WHAT TO DO: As the answer, give a copy of each line below that includes the word "width".

Before-and-after change data
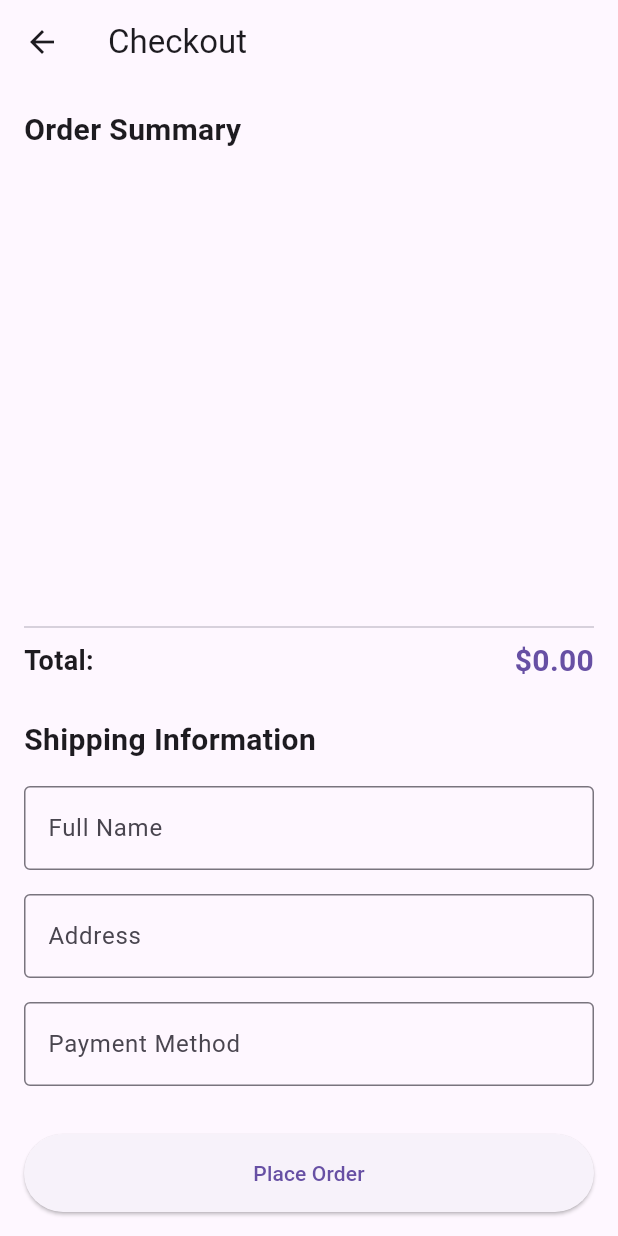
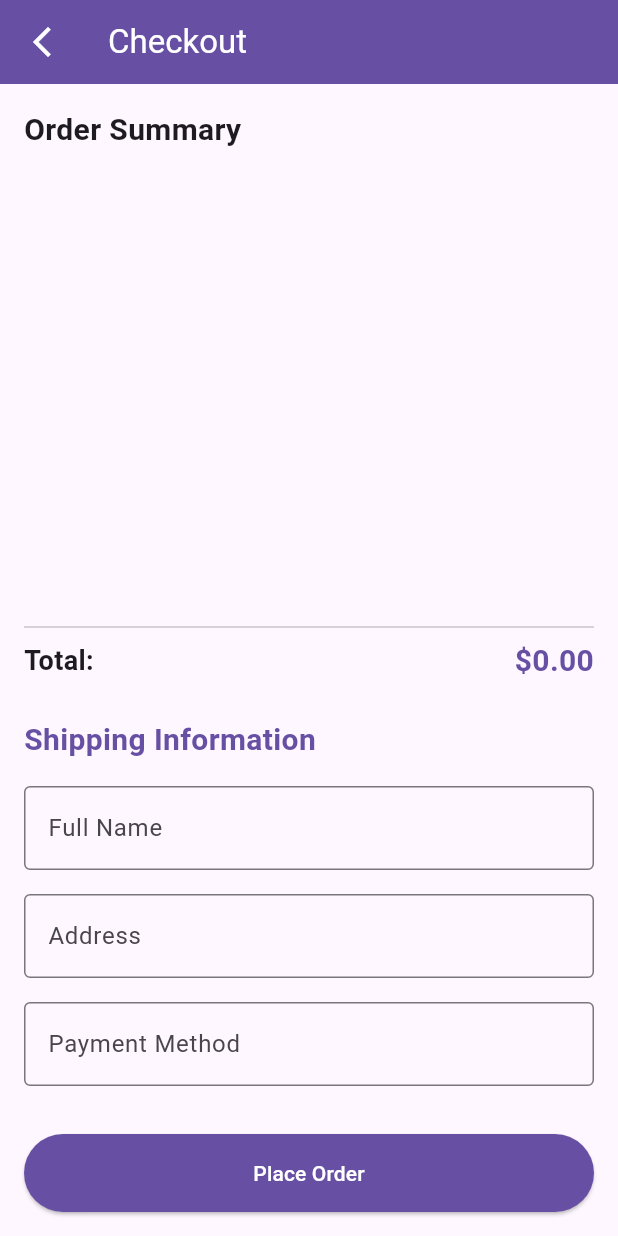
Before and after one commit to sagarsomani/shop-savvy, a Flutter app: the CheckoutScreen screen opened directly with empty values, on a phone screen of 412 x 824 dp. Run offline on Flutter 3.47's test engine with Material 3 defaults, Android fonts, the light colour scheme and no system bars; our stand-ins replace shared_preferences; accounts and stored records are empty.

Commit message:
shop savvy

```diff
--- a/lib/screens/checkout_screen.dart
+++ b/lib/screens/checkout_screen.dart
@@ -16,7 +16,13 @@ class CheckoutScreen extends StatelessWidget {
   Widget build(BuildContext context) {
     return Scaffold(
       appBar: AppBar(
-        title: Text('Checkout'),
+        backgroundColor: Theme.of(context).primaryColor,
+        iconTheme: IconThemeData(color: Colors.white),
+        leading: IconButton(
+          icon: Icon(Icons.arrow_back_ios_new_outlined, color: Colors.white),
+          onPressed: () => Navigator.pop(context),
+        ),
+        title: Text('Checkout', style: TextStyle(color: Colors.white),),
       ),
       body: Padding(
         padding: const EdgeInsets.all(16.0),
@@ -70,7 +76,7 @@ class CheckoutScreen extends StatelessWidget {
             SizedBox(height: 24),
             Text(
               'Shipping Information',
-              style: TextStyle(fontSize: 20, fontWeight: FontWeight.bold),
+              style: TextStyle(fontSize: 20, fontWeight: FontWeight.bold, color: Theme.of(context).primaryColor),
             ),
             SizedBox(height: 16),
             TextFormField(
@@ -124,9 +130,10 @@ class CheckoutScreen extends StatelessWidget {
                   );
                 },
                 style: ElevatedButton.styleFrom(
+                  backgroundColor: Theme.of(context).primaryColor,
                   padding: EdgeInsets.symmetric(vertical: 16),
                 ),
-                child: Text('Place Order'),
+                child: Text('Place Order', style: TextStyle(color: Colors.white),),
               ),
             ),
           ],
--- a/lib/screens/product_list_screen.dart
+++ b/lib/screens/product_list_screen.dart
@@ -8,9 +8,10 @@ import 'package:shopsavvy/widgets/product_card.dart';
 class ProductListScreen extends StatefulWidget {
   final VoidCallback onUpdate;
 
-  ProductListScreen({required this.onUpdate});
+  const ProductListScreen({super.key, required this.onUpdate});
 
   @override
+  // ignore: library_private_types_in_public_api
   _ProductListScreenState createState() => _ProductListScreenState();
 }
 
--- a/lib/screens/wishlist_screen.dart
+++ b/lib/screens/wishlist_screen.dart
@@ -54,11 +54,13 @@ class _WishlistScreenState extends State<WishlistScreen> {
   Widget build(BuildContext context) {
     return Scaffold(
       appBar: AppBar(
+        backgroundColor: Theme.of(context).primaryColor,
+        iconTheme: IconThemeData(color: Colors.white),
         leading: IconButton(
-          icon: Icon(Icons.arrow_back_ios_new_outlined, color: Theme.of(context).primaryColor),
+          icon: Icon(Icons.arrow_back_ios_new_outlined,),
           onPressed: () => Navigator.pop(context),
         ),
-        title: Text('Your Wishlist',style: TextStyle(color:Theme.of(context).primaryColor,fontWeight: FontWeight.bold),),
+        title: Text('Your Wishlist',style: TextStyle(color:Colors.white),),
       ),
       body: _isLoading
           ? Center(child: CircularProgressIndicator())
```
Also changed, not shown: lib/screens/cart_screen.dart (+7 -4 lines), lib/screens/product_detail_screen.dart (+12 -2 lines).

* * *

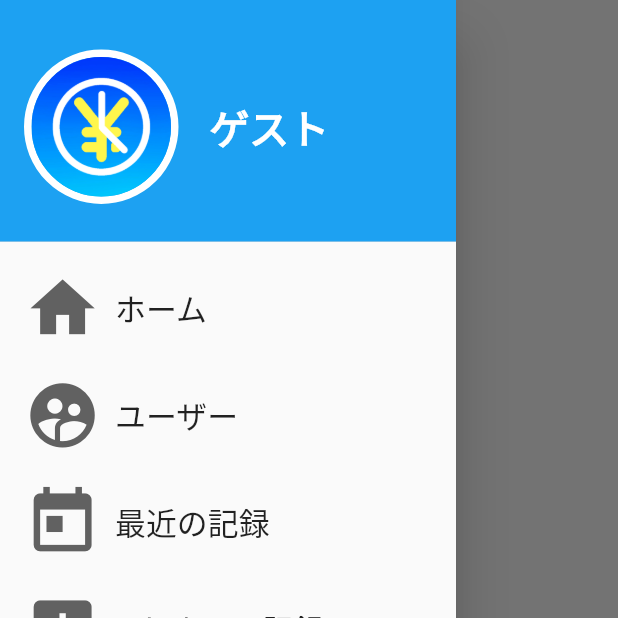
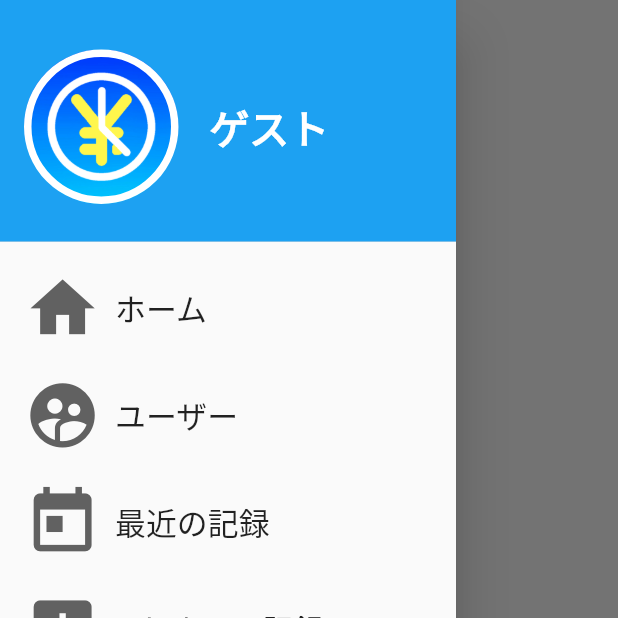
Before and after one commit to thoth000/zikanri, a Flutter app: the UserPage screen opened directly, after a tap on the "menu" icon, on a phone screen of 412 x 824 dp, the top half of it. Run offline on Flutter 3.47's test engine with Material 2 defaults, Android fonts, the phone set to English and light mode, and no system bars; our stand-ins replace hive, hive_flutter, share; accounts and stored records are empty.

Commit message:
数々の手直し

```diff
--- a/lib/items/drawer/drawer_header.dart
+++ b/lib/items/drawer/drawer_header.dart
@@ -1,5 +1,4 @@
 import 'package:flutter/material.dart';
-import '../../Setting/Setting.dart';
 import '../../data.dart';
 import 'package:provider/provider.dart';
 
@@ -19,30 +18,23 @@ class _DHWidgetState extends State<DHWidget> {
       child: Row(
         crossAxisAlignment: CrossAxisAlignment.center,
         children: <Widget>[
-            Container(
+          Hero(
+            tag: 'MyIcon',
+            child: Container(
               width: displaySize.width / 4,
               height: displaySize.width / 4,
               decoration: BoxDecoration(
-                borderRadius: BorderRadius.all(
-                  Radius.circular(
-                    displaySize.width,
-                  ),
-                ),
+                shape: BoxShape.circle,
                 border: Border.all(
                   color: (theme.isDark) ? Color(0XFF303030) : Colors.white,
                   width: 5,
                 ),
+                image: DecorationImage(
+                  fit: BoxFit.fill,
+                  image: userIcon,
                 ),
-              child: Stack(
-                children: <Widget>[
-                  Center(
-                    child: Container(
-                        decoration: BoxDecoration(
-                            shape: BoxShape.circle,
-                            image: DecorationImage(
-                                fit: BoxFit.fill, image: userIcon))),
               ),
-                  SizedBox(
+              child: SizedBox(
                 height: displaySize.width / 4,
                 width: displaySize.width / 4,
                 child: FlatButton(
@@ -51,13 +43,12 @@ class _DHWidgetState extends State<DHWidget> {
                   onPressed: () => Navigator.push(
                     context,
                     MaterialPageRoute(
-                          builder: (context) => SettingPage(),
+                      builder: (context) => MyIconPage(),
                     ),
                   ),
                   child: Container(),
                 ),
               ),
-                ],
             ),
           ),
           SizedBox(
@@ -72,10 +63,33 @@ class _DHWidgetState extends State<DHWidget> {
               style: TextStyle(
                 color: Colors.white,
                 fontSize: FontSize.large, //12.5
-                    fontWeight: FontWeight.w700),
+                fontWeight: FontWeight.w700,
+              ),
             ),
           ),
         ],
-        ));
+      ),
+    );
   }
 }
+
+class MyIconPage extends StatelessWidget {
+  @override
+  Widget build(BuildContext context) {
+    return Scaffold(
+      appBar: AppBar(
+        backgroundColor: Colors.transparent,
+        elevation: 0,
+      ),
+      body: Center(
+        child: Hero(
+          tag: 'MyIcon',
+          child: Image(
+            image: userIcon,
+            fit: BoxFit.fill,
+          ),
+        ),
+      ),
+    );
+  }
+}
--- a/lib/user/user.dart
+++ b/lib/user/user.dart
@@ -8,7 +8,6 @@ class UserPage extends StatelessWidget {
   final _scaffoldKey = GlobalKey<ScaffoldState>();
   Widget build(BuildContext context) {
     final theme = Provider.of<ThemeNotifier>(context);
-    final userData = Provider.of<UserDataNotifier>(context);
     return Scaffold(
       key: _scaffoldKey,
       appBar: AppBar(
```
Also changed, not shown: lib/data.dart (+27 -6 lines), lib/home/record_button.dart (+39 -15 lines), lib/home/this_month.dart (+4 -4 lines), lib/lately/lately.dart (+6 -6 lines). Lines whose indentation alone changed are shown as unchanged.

EXERCISE OUTPUT:
               width: displaySize.width / 4,
               height: displaySize.width / 4,
-                    displaySize.width,
                   width: 5,
                 height: displaySize.width / 4,
                 width: displaySize.width / 4,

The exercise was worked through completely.